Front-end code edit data
• • • • •

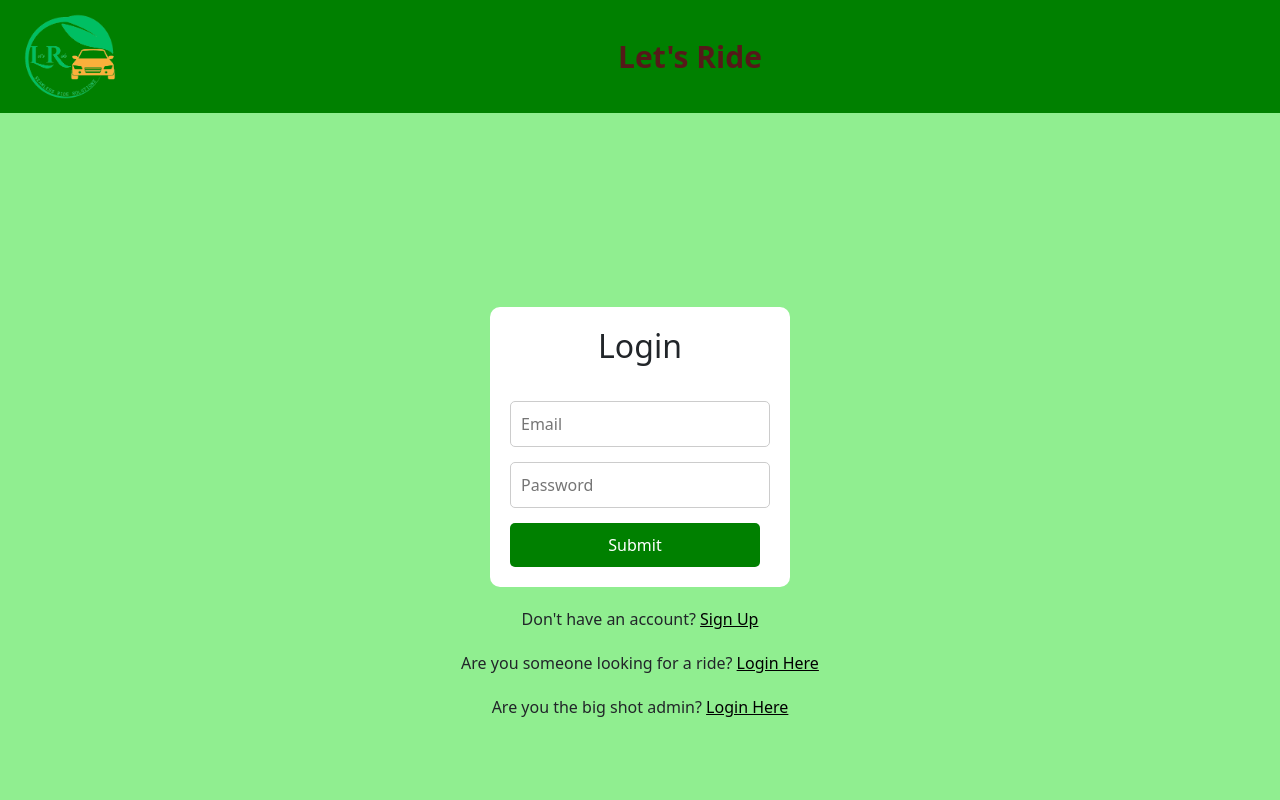
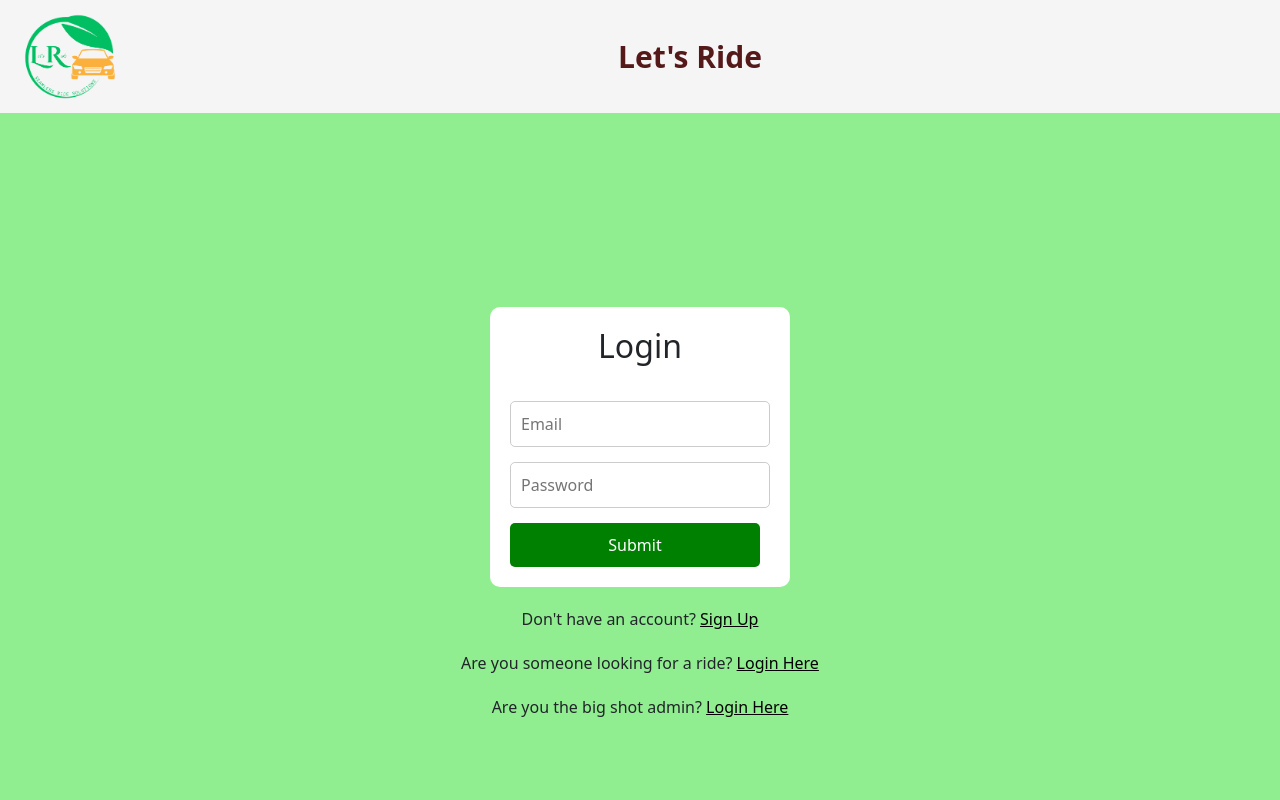
Before and after one commit to thehasnanialeen/LetsRide, a React (Create React App) app in the folder frontend/: page /login in a window 1280 px wide. Shown: the top 800 px of the page. Built offline with nearby package versions, Linux system fonts and the light colour scheme; no server answers.

Commit message:
stylings changed for header, same footer

```diff
--- a/frontend/src/css/header.css
+++ b/frontend/src/css/header.css
@@ -3,8 +3,8 @@
 	display: flex;
 	justify-content: space-between;
 	align-items: center;
-	background-color: green;
-	color: white;
+	background-color: whitesmoke;
+	color: black;
 	padding: 10px 20px;
   }
 
```
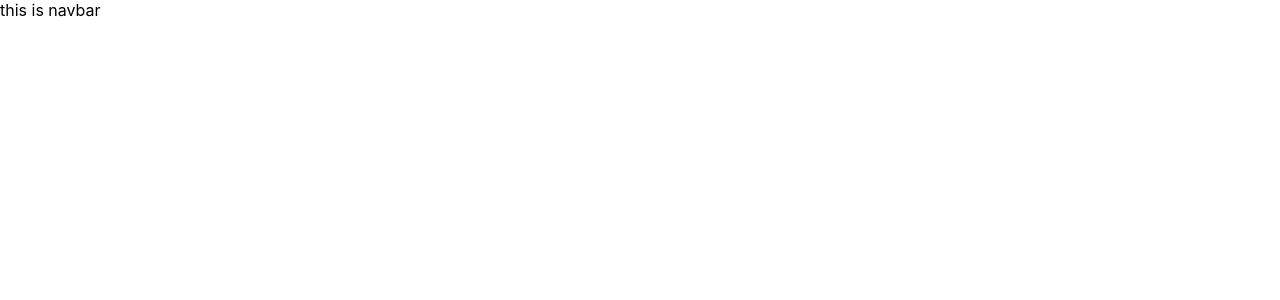
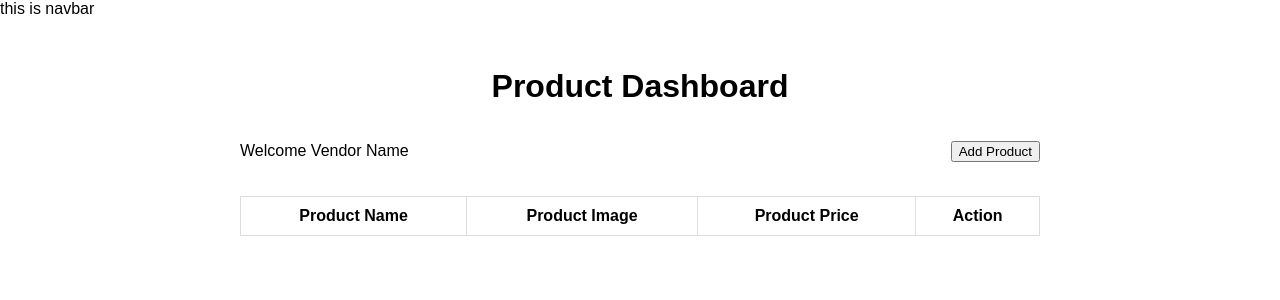
Before and after one commit to Sweta8587/acxiomAssignment, a React (Create React App) app in the folder libmang/: page /SectionToShowItem in a window 1280 px wide. Before the commit this address had no page. Shown: the top 300 px of the page. Built offline with nearby package versions, Linux system fonts and the light colour scheme.

Commit message:
New function
Addition

```diff
--- a/libmang/src/App.js
+++ b/libmang/src/App.js
@@ -9,7 +9,6 @@ const App=()=>{
   <Navbar/>
   <Navigate/>
 
-
     </>
   );
 
--- /dev/null
+++ b/libmang/src/components/Logins/Vendor/ProductList.css
@@ -0,0 +1,59 @@
+body {
+  font-family: sans-serif;
+  margin: 0;
+  padding: 0;
+}
+
+.container {
+  width: 800px;
+  margin: 50px auto;
+  text-align: center;
+}
+
+.header {
+  display: flex;
+  justify-content: space-between;
+  align-items: center;
+  margin-bottom: 20px;
+}
+
+.product-list {
+  width: 100%;
+}
+
+table {
+  width: 100%;
+  border-collapse: collapse;
+}
+
+th, td {
+  padding: 10px;
+  border: 1px solid #ddd;
+}
+
+.add-product {
+  background-color: #4CAF50;
+  color: white;
+  padding: 10px 20px;
+  margin-top: 20px;
+  border: none;
+  cursor: pointer;
+}
+
+.add-product:hover {
+  background-color: #3e8e41;
+}
+
+/* Optional styles for improved aesthetics */
+img {
+  max-width: 50px;
+  height: auto;
+}
+
+.product-list {
+  overflow-x: auto; /* Enable horizontal scrolling if table overflows container */
+}
+
+.action {
+  text-align: center; /* Center action buttons within the cell */
+}
--- /dev/null
+++ b/libmang/src/components/Logins/Vendor/ProductList.js
@@ -0,0 +1,77 @@
+import React, { useState } from 'react';
+import '../Vendor/ProductList.css'
+
+
+function ProductList() {
+  const [products, setProducts] = useState([]);
+
+  const handleAddProduct = () => {
+    const newProductName = prompt('Enter product name:');
+    const newProductPrice = prompt('Enter product price:');
+
+    if (newProductName && newProductPrice) {
+      setProducts([...products, {
+        name: newProductName,
+        price: newProductPrice,
+        id: Math.random().toString(36).substring(2, 15), // Generate a unique ID
+      }]);
+    } else {
+      alert('Please enter both product name and price');
+    }
+  };
+
+  const handleDeleteProduct = (productId) => {
+    setProducts(products.filter((product) => product.id !== productId));
+  };
+
+  const handleUpdateProduct = (product) => {
+    const updatedProductName = prompt(`Enter updated name for "${product.name}":`);
+    const updatedProductPrice = prompt(`Enter updated price for "${product.name}":`);
+
+    if (updatedProductName || updatedProductPrice) {
+      const updatedProducts = products.map((item) =>
+        item.id === product.id
+          ? { ...item, name: updatedProductName || item.name, price: updatedProductPrice || item.price }
+          : item
+      );
+      setProducts(updatedProducts);
+    }
+  };
+
+  return (
+    <div className="container">
+      <h1>Product Dashboard</h1>
+      <div className="header">
+        <p>Welcome Vendor Name</p>
+        <button onClick={handleAddProduct}>Add Product</button>
+      </div>
+      <div className="product-list">
+        <table>
+          <thead>
+            <tr>
+              <th>Product Name</th>
+              <th>Product Image</th>
+              <th>Product Price</th>
+              <th>Action</th>
+            </tr>
+          </thead>
+          <tbody>
+            {products.map((product) => (
+              <tr key={product.id}>
+                <td>{product.name}</td>
+                <td><img src="placeholder.jpg" alt="Product Image" /></td>
+                <td>{`$${product.price}`}</td>
+                <td>
+                  <button onClick={() => handleDeleteProduct(product.id)}>Delete</button>
+                  <button onClick={() => handleUpdateProduct(product)}>Update</button>
+                </td>
+              </tr>
+            ))}
+          </tbody>
+        </table>
+      </div>
+    </div>
+  );
+}
+
+export default ProductList;
--- /dev/null
+++ b/libmang/src/components/Logins/Vendor/ProductStatus.css
@@ -0,0 +1,59 @@
+.dashboard {
+    width: 800px;
+    margin: 50px auto;
+    font-family: sans-serif;
+  }
+
+  .header {
+    display: flex;
+    justify-content: space-between;
+    align-items: center;
+    padding: 10px 20px;
+    border-bottom: 1px solid #ddd;
+  }
+
+  .header h1 {
+    font-size: 20px;
+    margin: 0;
+  }
+
+  .logout {
+    display: flex;
+    align-items: center;
+  }
+
+  .logout p {
+    margin-right: 10px;
+  }
+
+  .product-list-container {
+    margin-top: 20px;
+  }
+
+  table {
+    width: 100%;
+    border-collapse: collapse;
+  }
+
+  th, td {
+    padding: 10px;
+    border: 1px solid #ddd;
+  }
+
+  th {
+    text-align: left;
+  }
+
+  .add-product {
+    background-color: #4CAF50;
+    color: white;
+    padding: 10px 20px;
+    margin-top: 20px;
+    border: none;
+    cursor: pointer;
+    float: right; /* Align button to the right */
+  }
+
+  .add-product:hover {
+    background-color: #3e8e41;
+  }
--- a/libmang/src/components/Logins/Vendor/VendorPortal.js
+++ b/libmang/src/components/Logins/Vendor/VendorPortal.js
@@ -1,6 +1,6 @@
 import React from "react";
 import alstyles from "../Vendor/VendorPortal.module.css"
-// import { NavLink } from "react-router-dom";
+import { NavLink } from "react-router-dom";
 
 const VendorPortal = () => {
 
@@ -10,27 +10,34 @@ const VendorPortal = () => {
         <>
             <div className={alstyles.inparea}>
                 <h1 className={alstyles.llabel}>WELCOME Vendor</h1>
+                <div className={alstyles.llabel}>
+
+                    <button className={alstyles.blabel}>Product Status</button>
+                    <button className={alstyles.blabel}>Request Item</button>
+                    <button className={alstyles.blabel}>View Product</button>
+                    <button className={alstyles.blabel}>Log Out</button>
+
+
+
+                </div>
 
 
 
                 <div className={alstyles.user}>
 
-                    <button className={alstyles.blabel}>Vendr</button>
-                    <button className={alstyles.blabel}>Cart</button>
-                    <button className={alstyles.blabel}>Guest List</button>
-                    <button className={alstyles.blabel}>Order Status</button>
+                <button className={alstyles.blabel}>Your Item</button>
+                <NavLink to="/SectionToShowItem" >
+                <button className={alstyles.blabel}>Add New Item</button>
+                    </NavLink>
+
+
+                    <button className={alstyles.blabel}>Transaction</button>
+                    <button className={alstyles.blabel}>Log Out</button>
 
 
 
                 </div>
-                <div className={alstyles.user}>
 
-                    <button className={alstyles.blabel}>Log Out</button>
-
-
-
-
-                </div>
 
 
             </div>
--- a/libmang/src/components/Logins/Vendor/VendorPortal.module.css
+++ b/libmang/src/components/Logins/Vendor/VendorPortal.module.css
@@ -2,7 +2,7 @@
     margin:auto;
     height: 350px;
     width: 750px;
-    background-color: rgba(154, 152, 152, 0.584);
+    background-color: rgba(25, 94, 222, 0.584);
 }
 
 .inpbox{
@@ -17,23 +17,26 @@
 }
 
 .llabel{
+    height: 70px;
+    width: 85%;
+    border: 1px solid black;
+    border-radius: 5px;
+    color: white;
+    padding: 5px;
+    margin: auto;
+    margin-top: 15px;
+
+
+    background-color: rgb(150, 150, 150);
+}
+
+.blabel{
     height: 30px;
-    width: 1500px;
+    width: 100px;
     border: 1px solid black;
     border-radius: 5px;
     color: white;
     padding: 5px;
     margin: 10px;
-    background-color: blue;
+    background-color: rgb(150, 150, 150);
 }
-
-.blabel{
-    height: 30px;
-    width: 1500px;
-    border: 1px solid black;
-    border-radius: 5px;
-    color: white;
-    padding: 5px;
-    margin: 10px;
-    background-color: rgb(155, 155, 155);
-}
--- a/libmang/src/components/Navigations/Navigate.js
+++ b/libmang/src/components/Navigations/Navigate.js
@@ -9,6 +9,7 @@ import UserSignUp from "../Logins/User/UserSignUp";
 import VenderSignUp from "../Logins/Vendor/VendorSignUp";
 import UserPortal from "../Logins/User/UserPortal";
 import VendorPortal from "../Logins/Vendor/VendorPortal";
+import ProductList from "../Logins/Vendor/ProductList";
 
 
 const Navigate=()=>{
@@ -25,6 +26,7 @@ const Navigate=()=>{
             <Route path="/SignUpAsUser" element={<UserSignUp/>}/>
             <Route path="/LogedinUserPortal" element={<UserPortal/>}/>
             <Route path="/LogedinVendorPortal" element={<VendorPortal/>}/>
+            <Route path="/SectionToShowItem" element={<ProductList/>}/>
         </Routes>
 
 
```
Also changed, not shown: libmang/src/components/Logins/Vendor/ProductStatus.js (added).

• • • • •

### Requirement
Above are the records; report each line in them that includes the word "background".

### Problem solution
-	background-color: green;
+	background-color: whitesmoke;
+  background-color: #4CAF50;
+  background-color: #3e8e41;
+    background-color: #4CAF50;
+    background-color: #3e8e41;
-    background-color: rgba(154, 152, 152, 0.584);
+    background-color: rgba(25, 94, 222, 0.584);
+    background-color: rgb(150, 150, 150);
-    background-color: blue;
+    background-color: rgb(150, 150, 150);
-    background-color: rgb(155, 155, 155);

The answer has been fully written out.